Reprinted with the kind permission from Andrew Dott, MD, MPH and the Institute of Endocrinology and Reproductive Medicine
Progesterone is a natural hormone which is produced by the ovary during the second half of the menstrual cycle
There are two general forms of progesterone
There were two reasons why it was necessary to develop these synthetic progestins: First, progesterone has unpredictable absorption and side effects such as sedation and second, it was more expensive to produce than synthetic progestins. Today, however, the progesterone molecule can be manufactured from many plant sources such as Mexican wild yam and soy.
The progesterone most commonly used in the United States for menopause management is Medroxyprogesterone acetate (Provera®, Amen®, Cycrin®) which comes in 2.5 mg, 5.0 mg, and 10.0 mg tablets. Unfortunately, many women have side effects to this preparation— particularly the 10mg dose which is now felt to be unnecessary for most women and probably an overdose. There are other progestins including Norethindrone acetate (Aygestin®) 5 mg which is a bit too potent for most women and Norethindrone (NorQD®, Micronor®) 0.35 mg and dl-Norgestrel (Ovrette®) 0.075 mg which are birth control pills
Other forms of progesterone include micronized progesterone capsules and vaginal suppositories (manufactured by pharmacists (25 mg, 50 mg, 100 mg, 200 mg), progesterone in oil injection 50 mg/ml, depo-medroxyprogesterone acetate, and progesterone creams (manufactured by pharmacists) in varying concentrations. A 10% concentration is fairly typical. Crinolin® vaginal gel is manufactured in an 8% concentration.
Recent studies have shown that 100mg of micronized progesterone (Prometrium®) twice a day for 14 days or daily for 28 days is adequate for menopause management. There is some data to suggest that this form might have fewer side effects such as depression, bloating, and weight gain than synthetic progestins. Many progestins reverse some of the beneficial effect of estrogen on serum lipid profiles (which effect the risk for heart disease). There is some evidence to suggest that so called "natural progesterone" has less of these effects than some synthetic progesterones. There are no long term epidemiological studies whether this makes a practical difference or not.
The use of natural progesterone for the management of PMS remains very controversial. Studies in the 1980s could not demonstrate any effectiveness but other people claim they feel better. Newer theories suggest that PMS may be due to estrogen deficiency, not progesterone deficiency.
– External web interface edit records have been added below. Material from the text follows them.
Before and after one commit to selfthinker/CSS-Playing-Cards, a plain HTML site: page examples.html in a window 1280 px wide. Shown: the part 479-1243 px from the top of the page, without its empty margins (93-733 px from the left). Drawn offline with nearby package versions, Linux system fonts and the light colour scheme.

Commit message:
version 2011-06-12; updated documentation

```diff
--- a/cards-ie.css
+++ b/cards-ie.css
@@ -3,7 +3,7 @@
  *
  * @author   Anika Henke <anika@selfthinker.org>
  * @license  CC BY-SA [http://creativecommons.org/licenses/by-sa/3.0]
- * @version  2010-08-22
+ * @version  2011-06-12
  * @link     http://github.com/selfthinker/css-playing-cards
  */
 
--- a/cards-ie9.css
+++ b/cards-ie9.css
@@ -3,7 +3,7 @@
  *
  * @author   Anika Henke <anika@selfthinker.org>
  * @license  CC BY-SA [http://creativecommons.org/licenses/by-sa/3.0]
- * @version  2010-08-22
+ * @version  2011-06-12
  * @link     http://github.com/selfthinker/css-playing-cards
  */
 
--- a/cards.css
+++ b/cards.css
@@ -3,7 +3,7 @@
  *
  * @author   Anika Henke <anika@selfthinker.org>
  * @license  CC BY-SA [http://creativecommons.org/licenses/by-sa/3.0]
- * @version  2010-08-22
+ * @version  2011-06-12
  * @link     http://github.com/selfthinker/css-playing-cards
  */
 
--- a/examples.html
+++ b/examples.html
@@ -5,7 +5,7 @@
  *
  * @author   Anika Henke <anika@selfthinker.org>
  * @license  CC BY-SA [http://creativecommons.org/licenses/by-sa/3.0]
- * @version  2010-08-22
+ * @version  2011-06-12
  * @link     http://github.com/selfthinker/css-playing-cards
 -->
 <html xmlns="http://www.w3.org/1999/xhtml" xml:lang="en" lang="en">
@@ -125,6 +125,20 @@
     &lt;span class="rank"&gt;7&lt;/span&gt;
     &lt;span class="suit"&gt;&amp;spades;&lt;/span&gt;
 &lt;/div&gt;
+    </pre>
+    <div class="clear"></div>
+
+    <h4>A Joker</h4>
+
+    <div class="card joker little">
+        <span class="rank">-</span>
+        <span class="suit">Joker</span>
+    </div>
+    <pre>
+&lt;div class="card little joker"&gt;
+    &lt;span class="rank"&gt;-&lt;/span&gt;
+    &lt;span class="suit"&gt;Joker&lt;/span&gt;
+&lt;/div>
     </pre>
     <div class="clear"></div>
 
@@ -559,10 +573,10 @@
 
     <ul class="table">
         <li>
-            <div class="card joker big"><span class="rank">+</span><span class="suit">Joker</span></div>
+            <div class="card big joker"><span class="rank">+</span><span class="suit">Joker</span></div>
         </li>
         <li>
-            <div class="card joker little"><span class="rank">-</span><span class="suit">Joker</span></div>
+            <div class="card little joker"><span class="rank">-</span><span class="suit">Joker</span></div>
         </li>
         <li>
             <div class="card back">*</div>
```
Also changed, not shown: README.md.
One can purchase progesterone creams and gels in health food stores. They range in potency from 5mg / tsp. to 1000mg / tsp.!! Absorption through the skin is very variable depending upon the type of vehicle (ointment, gel, cream) the medicine is placed in and where on the skin it is applied. So be careful with these!!! Depending on which preparation you use, you may experience no effects or an overdose with all of the problems mentioned above. If you are using topical hormones, it is important to let your health provider know. There are no long term epidemiological studies on the effectiveness of these preparations in menopause management.
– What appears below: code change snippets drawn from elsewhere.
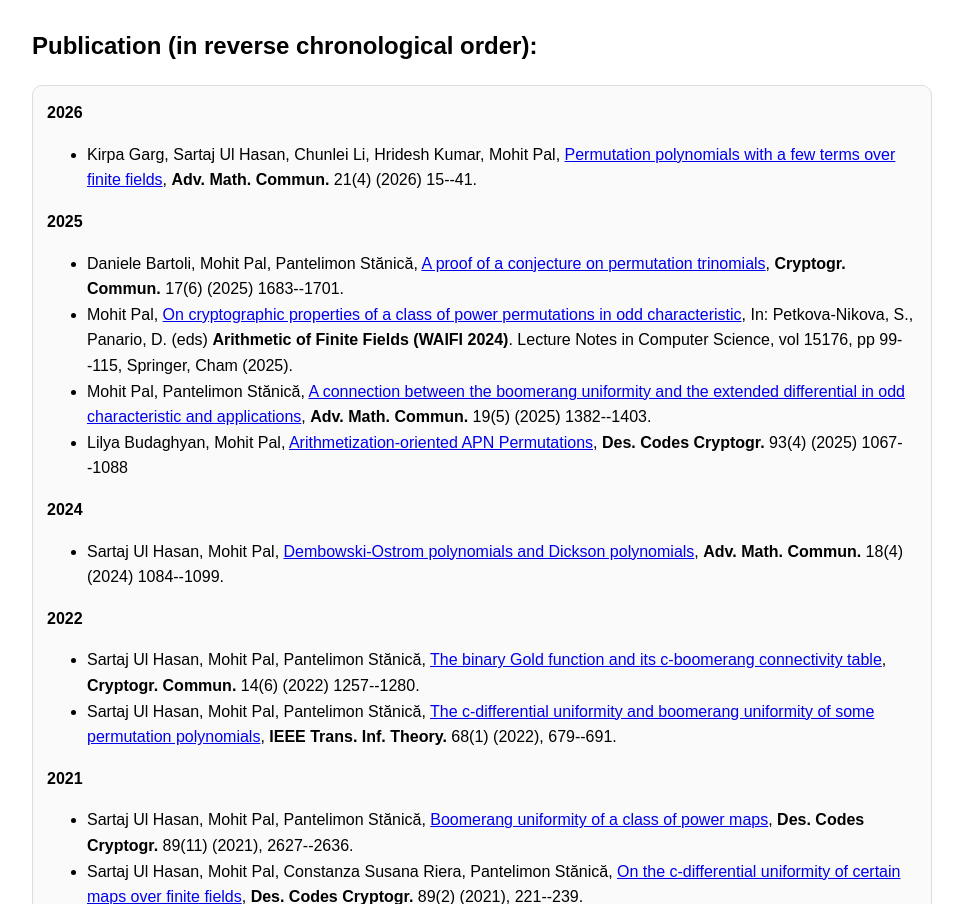
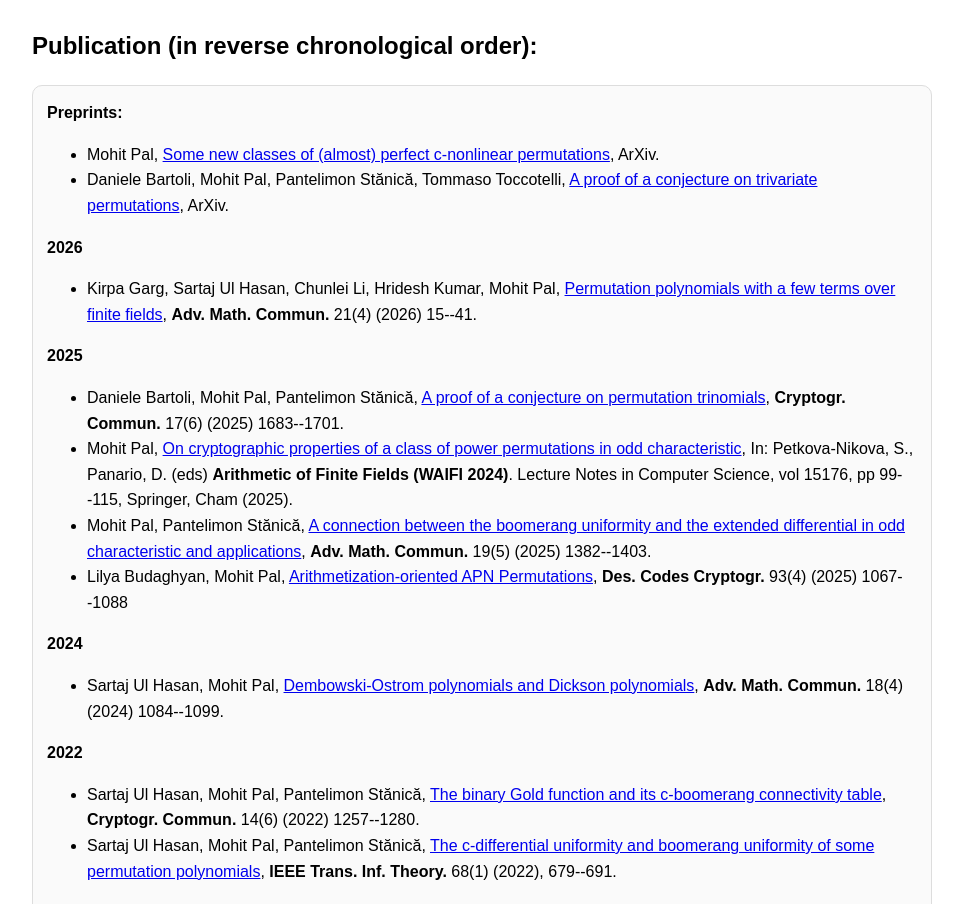
Before and after one commit to mathmohit/view, a plain HTML site: page index.html in a window 1280 px wide. Shown: the part 1360-2264 px from the top of the page, without its empty margins (158-1121 px from the left). Drawn offline with Linux system fonts and the light colour scheme.

Commit message:
Update index.html

```diff
--- a/index.html
+++ b/index.html
@@ -119,6 +119,11 @@ h2{ margin-top: 30px; }
 
 <h2 id="publications">Publication (in reverse chronological order):</h2>
 <div class="card">
+<b>Preprints:</b>
+  <ul>
+    <li> Mohit Pal, <a href="https://arxiv.org/abs/2208.01004">Some new classes of (almost) perfect c-nonlinear permutations</a>, ArXiv.</li>
+    <li> Daniele Bartoli, Mohit Pal, Pantelimon Stănică, Tommaso Toccotelli, <a href="https://arxiv.org/abs/2410.23097">A proof of a conjecture on trivariate permutations</a>, ArXiv.</li>
+  </ul>
 <b>2026</b>
   <ul>
     <li> Kirpa Garg, Sartaj Ul Hasan, Chunlei Li, Hridesh Kumar, Mohit Pal, <a href="https://doi.org/10.3934/amc.2025040">Permutation polynomials with a few terms over finite fields</a>, <b>Adv. Math. Commun.</b>  21(4) (2026) 15--41.</li>
```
Please also see Natural Estrogen, Selective Estrogens, and Fantasy Estrogens.
Dr. Andrew Dott teaches advances hysteroscopic and laparoscopic surgical techniques, is on the speaker's panels for several American pharmaceutical companies and is a professional lecturer. Among his lecture topics are female and male menopause, menopause, herbs and medications, endometriosis, and contraception. He is available to travel and give seminars on the topics covered in this website both nationally and internationally.